MATERIAL PROVIDED START

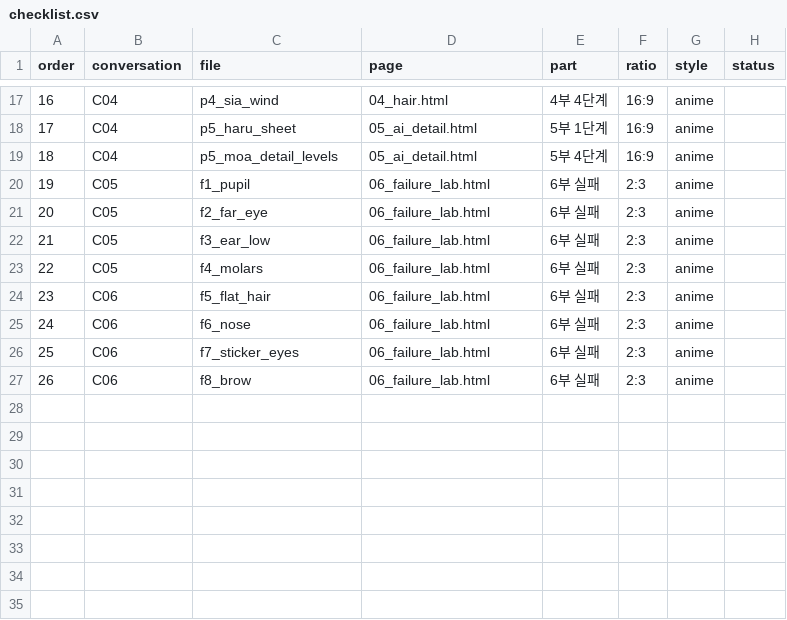
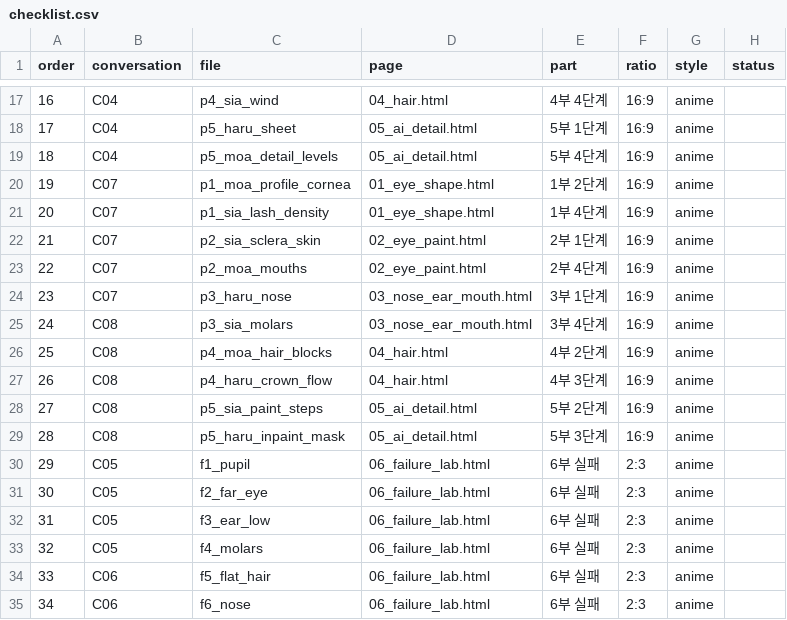
Before and after one commit to adminmrobo/drawing_lab_04, a CSV file: docs/image_requests/checklist.csv, drawn as a sheet; only a part is shown, gaps mark what is left out; the shorter side is filled out with more unchanged rows; addresses are those after the commit; the diff names each change by its address in the sheet, - before the commit and + after, or states it on an @@ line.

```diff
--- a/docs/image_requests/checklist.csv
+++ b/docs/image_requests/checklist.csv
+row 20: 19 | C07 | p1_moa_profile_cornea | 01_eye_shape.html | 1부 2단계 | 16:9 | anime
+row 21: 20 | C07 | p1_sia_lash_density | 01_eye_shape.html | 1부 4단계 | 16:9 | anime
+row 22: 21 | C07 | p2_sia_sclera_skin | 02_eye_paint.html | 2부 1단계 | 16:9 | anime
+row 23: 22 | C07 | p2_moa_mouths | 02_eye_paint.html | 2부 4단계 | 16:9 | anime
+row 24: 23 | C07 | p3_haru_nose | 03_nose_ear_mouth.html | 3부 1단계 | 16:9 | anime
+row 25: 24 | C08 | p3_sia_molars | 03_nose_ear_mouth.html | 3부 4단계 | 16:9 | anime
+row 26: 25 | C08 | p4_moa_hair_blocks | 04_hair.html | 4부 2단계 | 16:9 | anime
+row 27: 26 | C08 | p4_haru_crown_flow | 04_hair.html | 4부 3단계 | 16:9 | anime
+row 28: 27 | C08 | p5_sia_paint_steps | 05_ai_detail.html | 5부 2단계 | 16:9 | anime
+row 29: 28 | C08 | p5_haru_inpaint_mask | 05_ai_detail.html | 5부 3단계 | 16:9 | anime
@@ column A (order) renumbered from row 30 down @@
```
Also changed, not shown: docs/image_requests_drill/checklist.csv, 26 other files.
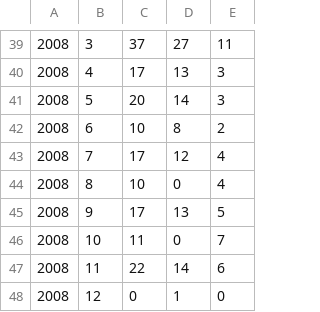
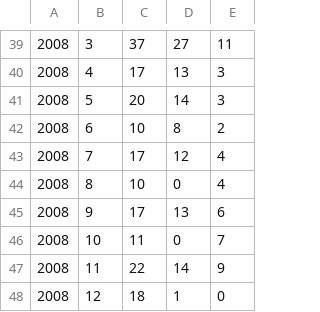
Before and after one commit to dancerj/monthly-report, a CSV file: image200812/memberanalysis/attend.csv, drawn as a sheet; only a part is shown, gaps mark what is left out.

```diff
--- a/image200812/memberanalysis/attend.csv
+++ b/image200812/memberanalysis/attend.csv
@@ -44,5 +44,5 @@
 2008,8,10,0,4
-2008,9,17,13,5
+2008,9,17,13,6
 2008,10,11,0,7
-2008,11,22,14,6
-2008,12,0,1,0
+2008,11,22,14,9
+2008,12,18,1,0
```
Also changed, not shown: image200812/memberanalysis/memberls.csv.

MATERIAL PROVIDED END

### WORK TASK
Find the word "gaps" in the records, and report each line that has it.

### REPLY TO THE TASK
Before and after one commit to adminmrobo/drawing_lab_04, a CSV file: docs/image_requests/checklist.csv, drawn as a sheet; only a part is shown, gaps mark what is left out; the shorter side is filled out with more unchanged rows; addresses are those after the commit; the diff names each change by its address in the sheet, - before the commit and + after, or states it on an @@ line.
Before and after one commit to dancerj/monthly-report, a CSV file: image200812/memberanalysis/attend.csv, drawn as a sheet; only a part is shown, gaps mark what is left out.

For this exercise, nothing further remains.